Wolves vet a leader on and off the floor
Now this is one board meeting Erica Rude won't shy away from.
Rude, a fifth-year college guard in her second year with the Wolves, has demonstrated throughout the season she is right at home under the basket.
Her numbers prove it. Rude sits second on the team in rebounding (4.75), third in assists (1.94) and fourth in steals (1.64). It's little wonder she has been honoured as this week's Grande Prairie Regional College's Athlete of the Week.
"She's a good defensive player," said Wolves head coach Kim Gravengard. "She hustles off the floor and is a good outside shooter.
She's the backup for our team.
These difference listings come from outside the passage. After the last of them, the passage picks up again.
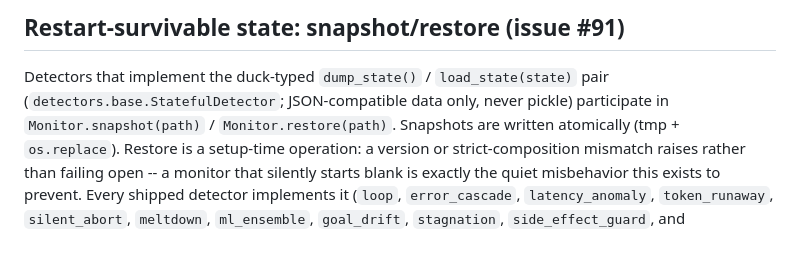
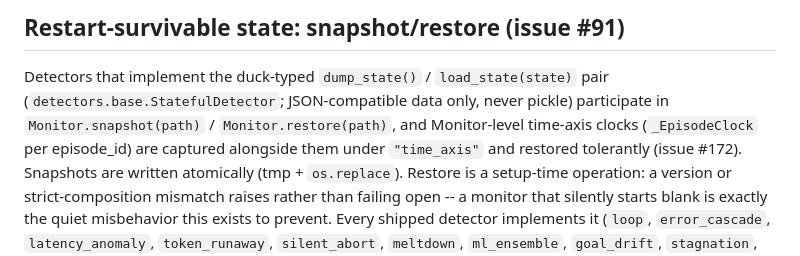
Before and after one commit to Cyrax321/SNAGLINE, a Markdown page: docs/DETECTOR_GUIDE.md, the part around the change. Rendered like a GitHub page.

```diff
--- a/docs/DETECTOR_GUIDE.md
+++ b/docs/DETECTOR_GUIDE.md
@@ -405,7 +405,7 @@ cannot.
 
 Detectors that implement the duck-typed `dump_state()` / `load_state(state)`
 pair (`detectors.base.StatefulDetector`; JSON-compatible data only, never
-pickle) participate in `Monitor.snapshot(path)` / `Monitor.restore(path)`.
+pickle) participate in `Monitor.snapshot(path)` / `Monitor.restore(path)`, and Monitor-level time-axis clocks (`_EpisodeClock` per episode_id) are captured alongside them under `"time_axis"` and restored tolerantly (issue #172).
 Snapshots are written atomically (tmp + `os.replace`). Restore is a
 setup-time operation: a version or strict-composition mismatch raises rather
 than failing open -- a monitor that silently starts blank is exactly the quiet
```
Also changed, not shown: project.md (+5 -2 lines).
If someone drives in, she helps recover and is a very good communicator on the floor. That will be a tough thing to replace next year when she's gone.
"Everybody has their own leadership roles and Erica has certainly stepped up to the plate this year to be a good leader. She leads by example when she comes to practice. She puts her all out there and that's what the girls look at for leadership. She does that all time."
Looking to keep scaling the standings this weekend as they head to Edmonton to face the 14-4 MacEwan Griffins, the Wolves will once again look to the product of Beaverlodge to continue her multi-faceted play.
"It's been a good year. We had a bit of a rocky start," said Rude, whose team sits four points back of the Griffins in third place at 12-6.
After a 2-2 start to the season, the Wolves developed a penchant for weekend splits midway through the first semester, before notching a pair of weekend sweeps to wrap up the semester at 9-5.
But it was over the holiday season when the Wolves headed to Toronto to battle some of Eastern Canada's top university hoops squads that Rude felt she and her teammates truly turned a corner.
"I think that tournament brought us together and brought us to where we need to be for this semester," said Rude, who also played three seasons with Prairie Bible College in the South Division.
With playoffs looming and the Wolves eying a return trip to the final four from last year, Rude is not alone on a team chock-full of veterans.
Still, even the most experienced player can learn a thing or two.
"Sometimes I feel like I'm learning just the same as a first-year player," she said.
"There's always more to learn and take on. I've had a lot of different coaches and a lot of different teaching, so it's good to bring that to the court.